Dr. Beckett talking to our class about planting white spruce.
The small white spurice saplings we were planting were actually grown in one of Sudbury's mines as part of INCO's own regreening efforts. The idea of using old mines to grow saplings, sprouted out of a previous project by Dr. Beckett and a colleague to grow cucumbers and other vegetables in mines.
The site of the future SciComm forest.
Merissa and Sarah lovingly planting a sapling.

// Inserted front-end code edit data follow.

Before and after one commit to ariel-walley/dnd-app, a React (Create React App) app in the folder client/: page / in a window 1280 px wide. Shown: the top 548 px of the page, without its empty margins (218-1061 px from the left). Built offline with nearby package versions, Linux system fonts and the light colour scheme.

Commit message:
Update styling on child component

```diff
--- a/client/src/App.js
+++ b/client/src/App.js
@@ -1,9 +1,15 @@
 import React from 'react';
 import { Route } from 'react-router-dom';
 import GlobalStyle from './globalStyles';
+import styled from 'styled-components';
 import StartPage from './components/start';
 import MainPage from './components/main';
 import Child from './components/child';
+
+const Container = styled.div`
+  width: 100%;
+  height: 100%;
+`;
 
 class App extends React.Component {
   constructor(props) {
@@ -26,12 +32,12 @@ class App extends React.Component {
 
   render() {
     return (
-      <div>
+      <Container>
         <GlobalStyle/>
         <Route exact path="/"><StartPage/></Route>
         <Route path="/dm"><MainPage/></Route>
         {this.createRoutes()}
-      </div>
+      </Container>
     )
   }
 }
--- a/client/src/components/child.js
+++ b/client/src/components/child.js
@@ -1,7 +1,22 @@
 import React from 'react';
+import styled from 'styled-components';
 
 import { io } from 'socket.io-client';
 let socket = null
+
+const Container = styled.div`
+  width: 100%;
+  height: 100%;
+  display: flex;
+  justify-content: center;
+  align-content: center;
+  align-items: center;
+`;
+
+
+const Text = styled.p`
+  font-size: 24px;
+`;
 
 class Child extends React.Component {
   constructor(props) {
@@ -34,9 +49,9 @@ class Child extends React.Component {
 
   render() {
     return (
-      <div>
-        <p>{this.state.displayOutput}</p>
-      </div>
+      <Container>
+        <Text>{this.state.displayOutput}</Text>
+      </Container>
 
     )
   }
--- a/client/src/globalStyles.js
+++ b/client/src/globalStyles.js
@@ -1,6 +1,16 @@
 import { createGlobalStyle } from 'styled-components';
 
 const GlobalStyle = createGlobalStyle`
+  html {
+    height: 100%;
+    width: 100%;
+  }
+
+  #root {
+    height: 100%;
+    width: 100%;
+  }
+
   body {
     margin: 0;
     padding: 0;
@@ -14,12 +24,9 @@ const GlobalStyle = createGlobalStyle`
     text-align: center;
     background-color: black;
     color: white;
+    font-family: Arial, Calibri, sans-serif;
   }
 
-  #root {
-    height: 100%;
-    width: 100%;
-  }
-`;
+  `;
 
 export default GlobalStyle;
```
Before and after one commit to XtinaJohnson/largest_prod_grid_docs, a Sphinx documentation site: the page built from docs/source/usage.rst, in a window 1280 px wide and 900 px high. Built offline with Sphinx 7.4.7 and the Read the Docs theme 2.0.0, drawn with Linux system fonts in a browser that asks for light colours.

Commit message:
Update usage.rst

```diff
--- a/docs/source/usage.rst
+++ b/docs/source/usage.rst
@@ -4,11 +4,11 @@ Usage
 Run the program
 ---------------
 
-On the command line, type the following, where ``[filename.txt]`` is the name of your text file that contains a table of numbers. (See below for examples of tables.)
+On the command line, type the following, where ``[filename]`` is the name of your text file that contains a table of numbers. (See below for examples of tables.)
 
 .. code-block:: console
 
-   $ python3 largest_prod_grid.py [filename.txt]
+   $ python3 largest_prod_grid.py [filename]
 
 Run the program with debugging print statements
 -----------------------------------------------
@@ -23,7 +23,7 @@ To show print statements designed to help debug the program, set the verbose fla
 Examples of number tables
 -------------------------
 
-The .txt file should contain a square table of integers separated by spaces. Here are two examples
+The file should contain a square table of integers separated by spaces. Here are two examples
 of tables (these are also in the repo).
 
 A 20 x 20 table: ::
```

White spruce is a shade tolerant, native species, perfect for growing among the birch trees. They are also a climax species of the region. Alright, quick biology lesson... say for example you completely bulldoze an area leaving only soil. The area goes through a process called "succession" where a series of plant types will colonize the area. The first to take over the area would be quick growing and spreading grasses and weeds from the surrounding environment. As they grow, die and decompose, the plants are continually adding nutrients to the soil, making way for other plant species. You may get blueberry bushes and other shrubs in next, followed by deciduous trees like birch. Eventually conifers like white spruce would take over the region. With each succession of plants, they push out the other plant types till you reach the climax species.
You just can't keep James from looking for snakes... even at 5'C. He's holding a garter snake.
Though there were a few young and mature coniferous trees around, we helped the succession process along by planting our white spruce. We are expecting to get a survival rate of around 70% (fingers crossed). So expect to see our beautiful SciComm white spruce forest on the Laurentian campus in about 10 years...
To learn more about how you can minimize your carbon footprint visit http://www.carbonfootprint.com/